Juan Cruz pitched a routine seventh and the Pirates took the lead in the bottom half of the inning. With Rex Brothers on to pitch for Moyer, Alex Presley again doubled (and again showed his baserunning skills hustling into second). Tabata went up to bunt again (-3.7% W-P) but ended up eventually swinging away and singling to right. With runners at the corners Andrew McCutchen doubled high off the center field wall, giving the Pirates a 3-2 lead (just the team's second multi-RBI hit of the season) and giving Cutch three RBI on the night. After a McGehee walk and pitching change, Neil Walker came to the dish with runners on first and second. Here is where you would bunt men over (+0.5% W-P), but the PIrates chose not to, and Walker lined out and Navarro and Barajas flew out to end the threat.
The Pirates turned to Jason Grilli in the eighth, and he struck out Eric Young and Dexter Fowler (LHB) around a Marco Scutaro double. With Carlos Gonzalez coming up, Hurdle decided to call on Tony Watson for a lefty-lefty matchup. I tweeted that I would probably have stayed with Grilli after striking out the lefty Fowler, but I didn't hate the move. Unfortunately, Watson left a 1-1, 84-MPH slider up, and it was 4-3 Rockies as Cargo hit his second two-run homer of the night.
The Rockies' lead didn't last long. Clint Barmes drilled Matt Belisle's third pitch in the bottom of the eighth into the left field stands to tie it at 4-4. Barmes had by far his most productive day with the Bucs, going 3-for-3 with two doubles and a walk. After pinch hitter Garrett Jones walked, Alex Presley bunted him over (+0.1% W-P), but Belisle misplayed it and the Bucs had runners on first and second. Tabata tried to move both runners over (+1.8% W-P) but popped out. Cutch grounded back sharply to the pitcher but a good hard slide by Presley prevented the Rox from turning two, and that was the difference. Casey McGehee followed with a single to right, reaching base for the fourth time on the night and driving in what proved to be the winning run. Joel Hanrahan came on and had a 1-2-3 ninth, striking out Ramon Hernandez to end it.
A good win for the Pirates as the bats finally picked up the pitching for a change. Only Neil Walker failed to record a hit as the team got contributions from players up and down the lineup. The manager didn't have his best night, but tonight it didn't matter. The doubleheader starts at 12:30 tomorrow.
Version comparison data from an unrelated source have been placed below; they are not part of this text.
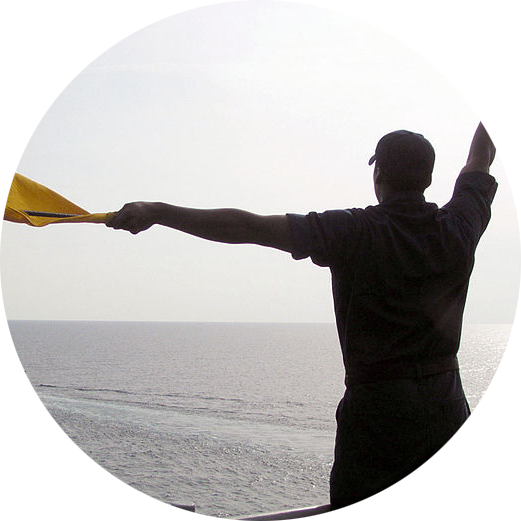
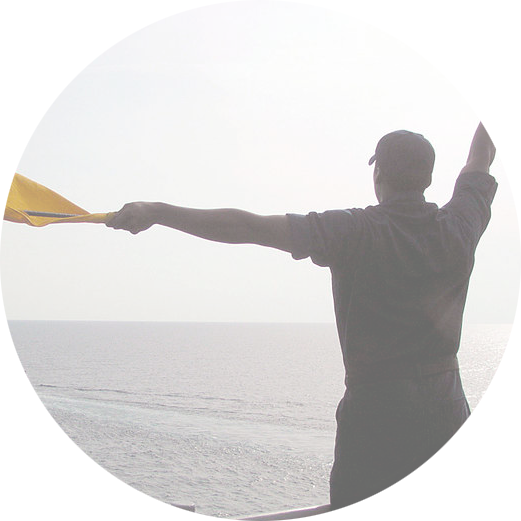
22.03.2021

diff --git a/Esercizio 4.html b/Esercizio 4.html
@@ -8,14 +8,12 @@
 
 	<style type="text/css">
 		
-		footer{
-			margin: 0
-		}
+		
 
 
 
 		body{
-			background-color: WhiteSmoke;
+			background-color: White;
 			font-family: "Helvetica Neue", sans-serif;
 		}
 
@@ -175,6 +173,8 @@
 		font-family: Basier Square, Arial, Helvetica, sans-serif;
 		font-size: 12pt;
 		line-height: 14pt;
+		margin-top: 1em;
+		color: grey;
 		}
 
 		.bottone a{
@@ -195,6 +195,14 @@
   		.cover {
  			 object-fit: cover;
 		}
+		
+		.colophon{
+		font-family: Basier Square, Arial, Helvetica, sans-serif;
+		font-size: 12pt;
+		line-height: 20pt;
+		margin-top: 1em;
+		 padding-top: 3vh;
+		 margin-left: 8%;
 		}
 
 
@@ -223,10 +231,10 @@
 
 </head>
 <body>
+
+
 	<main>
 <div class="boxvuoto">
-
-	
 
 	 <div class="cella doppia titolo">
 		<h1>
@@ -244,6 +252,8 @@
 
 <div id="bottone" class="bottone"> <a href=""> Indice </a>
 </div>
+
+
 
 <div class="griglia">
 
@@ -319,13 +329,17 @@
 		</p>
 	</div>
 	
-	<div class="cella "></div>	
+	<div class="cella ">
+	</div>	
+
 	<div class="cella quadrupla video">
 		<video height="100%" controls=>
 		<source src="assets/video/telegrafo.mp4" type="video/mp4">
 		</video>
 	</div>
-	<div class="cella "> </div>
+
+	<div class="cella "> 
+	</div>
 
 	<div class="cella sestupla">
 		<h2>
@@ -347,45 +361,66 @@
 	</div>
 
 	
-</div>
- <div class="griglia">
+
+
+
  	
-	<div class="cella sestupla" style= "background-image: url(assets/img/9.png); background-repeat: no-repeat; background-position: top right;background-size: 70%; height: 60vw; opacity: 60%; z-index: -1">
+	<div class="cella sestupla" style= "background-image: url(assets/img/9.png); background-repeat: no-repeat; background-position: top right;background-size: 70%; height: 60vw; z-index: -1">
 		
 		<h2>
 			L’utilizzo al giorno d’oggi
 		</h2>
 		<p style="width: 75%; opacity: 1; ">
 			In Marina viene impiegato tuttora un telegrafo ottico costituito da un piccolo faro che può essere oscurato o meno agendo su una levetta. Si tratta di una forte lampada capace di produrre un fascio ben collimato, rinviato da uno specchio sferico o paraboloidico. Un sistema di lamelle orizzontali può essere manovrato con una levetta, come una tenda “alla veneziana”, e con ciò liberare o bloccare il fascio. Così è possibile inviare segnali Morse da una nave ad un’altra per mezzo di impulsi di luce. Un altro sistema impiega due bandierine impugnate da un marinaio che, assumendo diverse posizioni, codifica lettere e segnali standard. Altri tipi di bandiere sono usati nel Codice Internazionale Nautico. In fondo, sia pure a brevissima distanza, anche il codice gestuale dei sordi è una forma di comunicazione ottica; il singolo messaggio esprime spesso una parola, un concetto, un’intera frase. 
-		
 		</p>
+	</div>	
+
+
 
 	
-</div>	
 
+
+	
+<div  class="cella ">
+	<p class="colophon">
+		Link alla sitografia: <br>
+
+		<a href="https://www.divinamilano.it/il-telegrafo-ottico/">divinamilano.it</a> <br>
+
+ 		<a href="https://www.treccani.it/enciclopedia/telegrafo_%28Enciclopedia-Italiana%29/">Treccani.it</a> <br>
+
+		<a href="http://www.funsci.it/files/Telegrottico.pdf">funsci.it</a>
+	</p>
+</div>
+<div class="cella">
+	
 </div>
 
+	<div class="cella">
+		<p class="colophon" style="color: black">
+		Atlante tecnologico <br>
+		Telegrafo ottico <br>
+		Martin Ross Franzè	
+		</p>
+	</div>
+
+	<div class="cella">
+		
+	</div>
+
+	<div class="cella doppia">
+		<p class="colophon" style="color: black">
+			SUPSI <br>
+Corso di Interaction Design, A.A. 2020-2021 <br>
+Docenti: Andreas Gysin, Giovanni Profeta
+		</p>
+	</div>
+	
 </div>
-
-
+	
 
 </main>
 
-<footer>	
-
-<div style="background-color: White; height: 10vh; padding-top: 5vh ">
-	<p class="didascalia" style="margin-left: 8%;">
-		Link alla sitografia: <br>
-
-		<a href="https://www.divinamilano.it/il-telegrafo-ottico/">https://www.divinamilano.it/il-telegrafo-ottico/</a> <br>
-
- 		<a href="https://www.treccani.it/enciclopedia/telegrafo_%28Enciclopedia-Italiana%29/">https://www.treccani.it/enciclopedia/telegrafo_%28Enciclopedia-Italiana%29/</a> <br>
-
-		<a href="http://www.funsci.it/files/Telegrottico.pdf">http://www.funsci.it/files/Telegrottico.pdf</a>
-	</p>
-</div>
-
-</footer>
 </body>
-P- Indy won 5-3 behind a good start from Jeff Locke. Starling Marte had two hits and drew two walks, doubling his season total. Altoona lost 5-1. Bradenton lost 7-1, but Jameson Taillon was outstanding again. West Virginia lost 14-5 and Josh Bell left early with an apparent injury to his left leg. We'll have updates on that as they come in.